Friday, September 30, 2011
TIFF 2011: Sebastian Brahm's ROMAN'S CIRCUIT (EL CIRCUITO DE ROMAN)
Movies have given me many sensations over the years. Linklater's A Scanner Darkly and Lyne's Jacob's Ladder, for instance, both got me what I can only call high; Jodorowsky's Holy Mountain made me feel I was being metaprogrammed a la Robert Anton Wilson... there are others, you get the idea.
Sebastian Brahm's first feature, Roman's Circuit, though, is the first one that made me feel like a guinea pig.
To quote Inigo Montoya, let me esplain. No, there is too much. Let me sum up.
Roman's Circuit concerns an odd and upsetting stage in the career of Roberto Roman, a neuroscientist of some renown. As a young man, he shipped a groundbreaking theory of memory migration -- the process by which memories mutate over time from a straight-up record of an event or period into a conscious narrative, which he says happens when different "circuits" of the brain take up these memories over time -- under the guidance of a mentor for whom, years later and somewhat washed up, he returns to work with. Said mentor being his mother's boyfriend. And Roman's ex-girlfriend is dating a departmental rival. And the department is encountering opposition to its experimentation, which relies a lot on animals. And stuff.
But the plot isn't really the thing here, cut up into shards of revelation and startling image as it is.
Brahm has done something quite subtle and remarkable here. As the film opens, we are given pieces of story, exposed to ideas and images and dynamics; we are given the raw stuff, in fact, of a memory. And as the film continues, it and our own brains integrate more ideas, more layers, more elements that subtly but profoundly change our understanding of what's going on. Our memories change, and with them our reactions to certain repeated scenes and images -- the poster falling down as seen in the trailer above, for instance, is seen several times and has different overtones each time.
Think on all of that for a moment. Do you have memories that have maybe changed over time? My own experience here bears out what I'm saying quite vividly. For instance, my ten-year class reunion was a revelation: lots of people I thought I'd known very well (ours was a small school in a small town and 90% of my graduating class had been in pre-school with me), remembered a whole lot of things a whole lot differently from how I recalled them, were sometimes completely backwards about things. Or was I?
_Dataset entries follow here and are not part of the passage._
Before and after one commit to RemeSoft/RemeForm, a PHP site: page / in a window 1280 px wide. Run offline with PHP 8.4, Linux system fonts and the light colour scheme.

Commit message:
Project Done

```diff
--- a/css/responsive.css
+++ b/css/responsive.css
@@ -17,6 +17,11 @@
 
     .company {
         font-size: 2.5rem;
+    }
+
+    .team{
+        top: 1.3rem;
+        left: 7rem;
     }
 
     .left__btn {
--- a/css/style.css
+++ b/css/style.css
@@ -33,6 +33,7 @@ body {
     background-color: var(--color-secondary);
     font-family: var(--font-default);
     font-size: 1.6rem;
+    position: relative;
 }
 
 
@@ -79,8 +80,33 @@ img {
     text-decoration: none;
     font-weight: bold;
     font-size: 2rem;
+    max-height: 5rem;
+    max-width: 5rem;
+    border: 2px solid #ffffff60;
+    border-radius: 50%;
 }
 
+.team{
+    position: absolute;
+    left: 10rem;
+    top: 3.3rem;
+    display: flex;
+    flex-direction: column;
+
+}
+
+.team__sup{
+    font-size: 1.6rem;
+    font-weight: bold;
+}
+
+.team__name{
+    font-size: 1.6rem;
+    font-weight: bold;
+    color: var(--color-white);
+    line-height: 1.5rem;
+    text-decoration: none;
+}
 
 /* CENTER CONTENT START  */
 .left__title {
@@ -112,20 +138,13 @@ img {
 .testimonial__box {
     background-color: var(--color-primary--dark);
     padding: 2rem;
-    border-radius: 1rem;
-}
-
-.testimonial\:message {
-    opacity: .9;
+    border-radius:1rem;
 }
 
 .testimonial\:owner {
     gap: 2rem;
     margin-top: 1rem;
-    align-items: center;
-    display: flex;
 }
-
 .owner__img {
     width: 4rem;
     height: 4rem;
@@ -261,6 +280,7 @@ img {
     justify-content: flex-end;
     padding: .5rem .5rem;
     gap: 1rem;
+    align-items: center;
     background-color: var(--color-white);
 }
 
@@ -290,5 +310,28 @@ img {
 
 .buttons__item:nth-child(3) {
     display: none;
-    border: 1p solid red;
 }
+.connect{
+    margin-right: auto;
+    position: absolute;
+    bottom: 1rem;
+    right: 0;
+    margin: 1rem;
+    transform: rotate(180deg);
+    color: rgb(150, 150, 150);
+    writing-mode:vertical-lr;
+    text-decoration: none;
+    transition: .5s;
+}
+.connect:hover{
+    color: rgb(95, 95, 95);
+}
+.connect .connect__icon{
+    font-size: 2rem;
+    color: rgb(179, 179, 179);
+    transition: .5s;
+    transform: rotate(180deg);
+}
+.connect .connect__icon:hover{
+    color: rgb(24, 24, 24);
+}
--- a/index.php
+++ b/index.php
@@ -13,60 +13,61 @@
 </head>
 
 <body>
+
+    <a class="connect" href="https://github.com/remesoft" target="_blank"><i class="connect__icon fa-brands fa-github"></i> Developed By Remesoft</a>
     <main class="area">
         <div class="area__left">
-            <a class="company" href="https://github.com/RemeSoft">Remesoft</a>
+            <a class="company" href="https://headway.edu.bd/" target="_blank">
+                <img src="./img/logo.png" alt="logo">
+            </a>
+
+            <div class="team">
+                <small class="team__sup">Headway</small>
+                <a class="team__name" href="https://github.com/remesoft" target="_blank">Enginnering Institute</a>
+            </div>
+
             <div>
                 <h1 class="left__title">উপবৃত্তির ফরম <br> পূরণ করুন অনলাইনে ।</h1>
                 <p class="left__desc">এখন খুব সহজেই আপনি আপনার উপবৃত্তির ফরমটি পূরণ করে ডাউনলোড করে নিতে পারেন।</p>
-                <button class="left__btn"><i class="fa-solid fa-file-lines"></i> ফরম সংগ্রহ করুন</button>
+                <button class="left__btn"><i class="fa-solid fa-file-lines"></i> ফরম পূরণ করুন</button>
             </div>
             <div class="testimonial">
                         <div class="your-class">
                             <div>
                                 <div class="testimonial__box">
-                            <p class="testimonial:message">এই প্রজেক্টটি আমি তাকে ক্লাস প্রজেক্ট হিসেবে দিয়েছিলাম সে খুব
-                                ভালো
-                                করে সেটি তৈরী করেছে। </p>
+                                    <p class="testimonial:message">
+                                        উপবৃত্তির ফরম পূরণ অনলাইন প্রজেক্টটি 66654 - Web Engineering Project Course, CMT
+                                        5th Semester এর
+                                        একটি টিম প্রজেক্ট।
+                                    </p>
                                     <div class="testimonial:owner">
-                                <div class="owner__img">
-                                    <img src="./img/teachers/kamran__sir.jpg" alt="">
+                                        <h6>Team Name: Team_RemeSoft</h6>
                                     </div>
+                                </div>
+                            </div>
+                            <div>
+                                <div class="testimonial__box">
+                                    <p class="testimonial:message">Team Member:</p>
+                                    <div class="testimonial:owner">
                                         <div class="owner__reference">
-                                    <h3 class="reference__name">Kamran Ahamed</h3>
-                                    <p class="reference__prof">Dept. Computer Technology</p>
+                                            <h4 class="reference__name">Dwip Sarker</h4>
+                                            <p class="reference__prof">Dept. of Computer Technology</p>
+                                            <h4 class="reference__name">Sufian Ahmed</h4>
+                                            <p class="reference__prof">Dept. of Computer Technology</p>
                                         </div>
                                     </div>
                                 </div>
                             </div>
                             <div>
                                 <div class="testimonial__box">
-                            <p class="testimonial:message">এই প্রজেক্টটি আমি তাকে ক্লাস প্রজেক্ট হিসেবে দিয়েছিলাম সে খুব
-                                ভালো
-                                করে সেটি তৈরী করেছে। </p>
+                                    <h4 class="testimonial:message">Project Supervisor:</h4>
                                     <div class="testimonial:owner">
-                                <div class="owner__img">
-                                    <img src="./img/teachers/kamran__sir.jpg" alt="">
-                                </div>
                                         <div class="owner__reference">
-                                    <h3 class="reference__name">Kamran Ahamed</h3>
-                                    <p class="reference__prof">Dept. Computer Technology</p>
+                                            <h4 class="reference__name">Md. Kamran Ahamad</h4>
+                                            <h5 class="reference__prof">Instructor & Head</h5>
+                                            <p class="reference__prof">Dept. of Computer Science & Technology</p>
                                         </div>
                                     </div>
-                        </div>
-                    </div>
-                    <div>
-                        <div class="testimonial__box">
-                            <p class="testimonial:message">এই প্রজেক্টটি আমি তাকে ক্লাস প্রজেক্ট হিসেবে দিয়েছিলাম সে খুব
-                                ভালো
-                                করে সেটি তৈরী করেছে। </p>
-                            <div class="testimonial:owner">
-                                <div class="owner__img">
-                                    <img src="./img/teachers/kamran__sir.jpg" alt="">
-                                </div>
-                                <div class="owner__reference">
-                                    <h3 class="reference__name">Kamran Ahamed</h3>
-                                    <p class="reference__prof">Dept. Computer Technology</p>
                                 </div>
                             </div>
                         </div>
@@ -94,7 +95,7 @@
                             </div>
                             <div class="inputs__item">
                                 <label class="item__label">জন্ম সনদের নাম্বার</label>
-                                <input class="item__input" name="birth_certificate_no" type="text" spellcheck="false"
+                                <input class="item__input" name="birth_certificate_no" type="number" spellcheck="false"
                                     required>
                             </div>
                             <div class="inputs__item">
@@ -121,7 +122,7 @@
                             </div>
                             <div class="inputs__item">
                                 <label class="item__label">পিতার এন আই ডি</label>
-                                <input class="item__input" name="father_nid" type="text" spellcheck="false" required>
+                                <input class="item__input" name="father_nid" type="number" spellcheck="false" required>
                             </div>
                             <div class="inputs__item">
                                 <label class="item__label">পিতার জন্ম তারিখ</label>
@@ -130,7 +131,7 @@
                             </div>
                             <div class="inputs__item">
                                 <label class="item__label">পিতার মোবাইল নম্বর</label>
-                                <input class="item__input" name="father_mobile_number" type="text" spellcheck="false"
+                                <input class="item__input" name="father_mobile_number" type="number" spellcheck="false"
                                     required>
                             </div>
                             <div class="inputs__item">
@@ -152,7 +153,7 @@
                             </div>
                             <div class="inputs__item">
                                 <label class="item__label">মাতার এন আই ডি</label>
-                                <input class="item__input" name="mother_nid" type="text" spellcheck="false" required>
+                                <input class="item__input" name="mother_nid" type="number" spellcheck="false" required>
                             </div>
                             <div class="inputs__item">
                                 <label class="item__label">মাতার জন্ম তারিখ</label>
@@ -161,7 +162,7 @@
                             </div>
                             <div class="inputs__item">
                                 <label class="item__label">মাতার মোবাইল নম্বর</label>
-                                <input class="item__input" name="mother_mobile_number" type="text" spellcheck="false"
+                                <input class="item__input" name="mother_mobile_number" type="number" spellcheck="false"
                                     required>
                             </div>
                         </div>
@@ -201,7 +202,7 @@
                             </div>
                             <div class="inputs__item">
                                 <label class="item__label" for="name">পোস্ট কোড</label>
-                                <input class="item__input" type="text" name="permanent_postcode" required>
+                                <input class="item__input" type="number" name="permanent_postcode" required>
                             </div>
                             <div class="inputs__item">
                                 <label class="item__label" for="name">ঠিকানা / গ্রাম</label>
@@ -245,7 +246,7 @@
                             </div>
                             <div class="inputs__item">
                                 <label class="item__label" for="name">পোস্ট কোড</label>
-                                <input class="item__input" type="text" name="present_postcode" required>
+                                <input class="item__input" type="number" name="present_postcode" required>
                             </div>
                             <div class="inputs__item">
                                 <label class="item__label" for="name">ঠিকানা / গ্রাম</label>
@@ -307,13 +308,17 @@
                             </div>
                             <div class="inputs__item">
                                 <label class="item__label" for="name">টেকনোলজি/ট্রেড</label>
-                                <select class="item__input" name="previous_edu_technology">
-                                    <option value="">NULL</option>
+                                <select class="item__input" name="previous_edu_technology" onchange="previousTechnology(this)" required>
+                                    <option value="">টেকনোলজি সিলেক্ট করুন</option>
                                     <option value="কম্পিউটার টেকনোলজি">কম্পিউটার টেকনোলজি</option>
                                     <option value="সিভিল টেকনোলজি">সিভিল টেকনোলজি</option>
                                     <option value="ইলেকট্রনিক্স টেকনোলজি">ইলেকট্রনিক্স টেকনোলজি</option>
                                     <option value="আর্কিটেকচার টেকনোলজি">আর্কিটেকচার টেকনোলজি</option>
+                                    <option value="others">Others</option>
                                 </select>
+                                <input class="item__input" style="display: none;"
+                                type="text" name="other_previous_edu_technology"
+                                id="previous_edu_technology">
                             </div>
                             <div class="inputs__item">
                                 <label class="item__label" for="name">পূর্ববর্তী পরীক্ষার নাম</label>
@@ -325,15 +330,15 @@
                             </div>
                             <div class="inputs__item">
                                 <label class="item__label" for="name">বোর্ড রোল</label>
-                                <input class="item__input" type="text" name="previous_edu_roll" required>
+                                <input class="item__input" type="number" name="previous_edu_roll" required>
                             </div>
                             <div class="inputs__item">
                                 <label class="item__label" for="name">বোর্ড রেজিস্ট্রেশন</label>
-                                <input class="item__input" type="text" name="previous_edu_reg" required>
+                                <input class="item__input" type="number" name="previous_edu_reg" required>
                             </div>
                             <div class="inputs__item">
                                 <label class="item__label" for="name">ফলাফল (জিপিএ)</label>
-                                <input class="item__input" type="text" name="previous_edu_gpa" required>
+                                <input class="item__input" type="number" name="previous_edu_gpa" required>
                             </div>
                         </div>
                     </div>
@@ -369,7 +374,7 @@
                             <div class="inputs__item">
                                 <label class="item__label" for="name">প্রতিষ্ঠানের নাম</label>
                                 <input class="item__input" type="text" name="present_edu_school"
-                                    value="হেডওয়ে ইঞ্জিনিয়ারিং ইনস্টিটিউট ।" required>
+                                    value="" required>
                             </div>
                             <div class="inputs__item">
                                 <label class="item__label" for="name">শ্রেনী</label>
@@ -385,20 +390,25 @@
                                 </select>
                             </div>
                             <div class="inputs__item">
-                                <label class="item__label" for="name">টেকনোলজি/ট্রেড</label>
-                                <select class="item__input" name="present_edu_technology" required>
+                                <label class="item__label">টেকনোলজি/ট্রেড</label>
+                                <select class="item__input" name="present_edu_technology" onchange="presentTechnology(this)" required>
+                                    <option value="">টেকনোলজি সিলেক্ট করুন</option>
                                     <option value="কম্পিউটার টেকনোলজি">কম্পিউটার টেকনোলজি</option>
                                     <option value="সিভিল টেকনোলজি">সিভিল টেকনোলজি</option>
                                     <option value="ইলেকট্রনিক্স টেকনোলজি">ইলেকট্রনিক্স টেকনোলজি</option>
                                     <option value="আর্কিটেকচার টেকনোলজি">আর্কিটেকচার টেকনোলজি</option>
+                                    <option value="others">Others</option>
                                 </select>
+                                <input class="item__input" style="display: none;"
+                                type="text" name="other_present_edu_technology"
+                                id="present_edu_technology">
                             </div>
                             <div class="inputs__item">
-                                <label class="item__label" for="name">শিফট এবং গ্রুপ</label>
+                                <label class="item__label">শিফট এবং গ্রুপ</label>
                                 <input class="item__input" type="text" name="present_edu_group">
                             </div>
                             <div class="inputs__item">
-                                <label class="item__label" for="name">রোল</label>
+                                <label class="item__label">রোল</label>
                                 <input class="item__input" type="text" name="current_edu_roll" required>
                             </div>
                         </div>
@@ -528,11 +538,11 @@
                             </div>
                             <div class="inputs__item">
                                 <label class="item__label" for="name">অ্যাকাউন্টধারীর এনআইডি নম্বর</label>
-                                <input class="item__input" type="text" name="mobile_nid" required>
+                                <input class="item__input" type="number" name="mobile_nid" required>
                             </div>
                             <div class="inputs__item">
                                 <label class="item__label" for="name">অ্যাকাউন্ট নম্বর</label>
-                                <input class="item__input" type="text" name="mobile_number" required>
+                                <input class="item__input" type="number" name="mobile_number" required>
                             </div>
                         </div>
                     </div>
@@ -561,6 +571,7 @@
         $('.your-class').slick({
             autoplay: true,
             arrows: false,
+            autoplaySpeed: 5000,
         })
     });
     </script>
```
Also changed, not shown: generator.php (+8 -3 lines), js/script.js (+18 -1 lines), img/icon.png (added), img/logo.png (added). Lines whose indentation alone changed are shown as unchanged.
It thus occurred to me, about 2/3 of the way during the film, that given that animal research is becoming more and more problematic, scientists are perhaps someday going to have to develop new methods of experimentation. And mightn't one of them, for neuroscientists and psychologists at least, be narrative film?
I got the opportunity to ask this of Brahm, more generally in the Q&A (TIFF tickets are worth the expense just for the Q&A, they really, really are) and in person after the screening. He smiled at the thought, kind of mysteriously, and seemed taken with the idea.
So I wonder what kind of data point I form...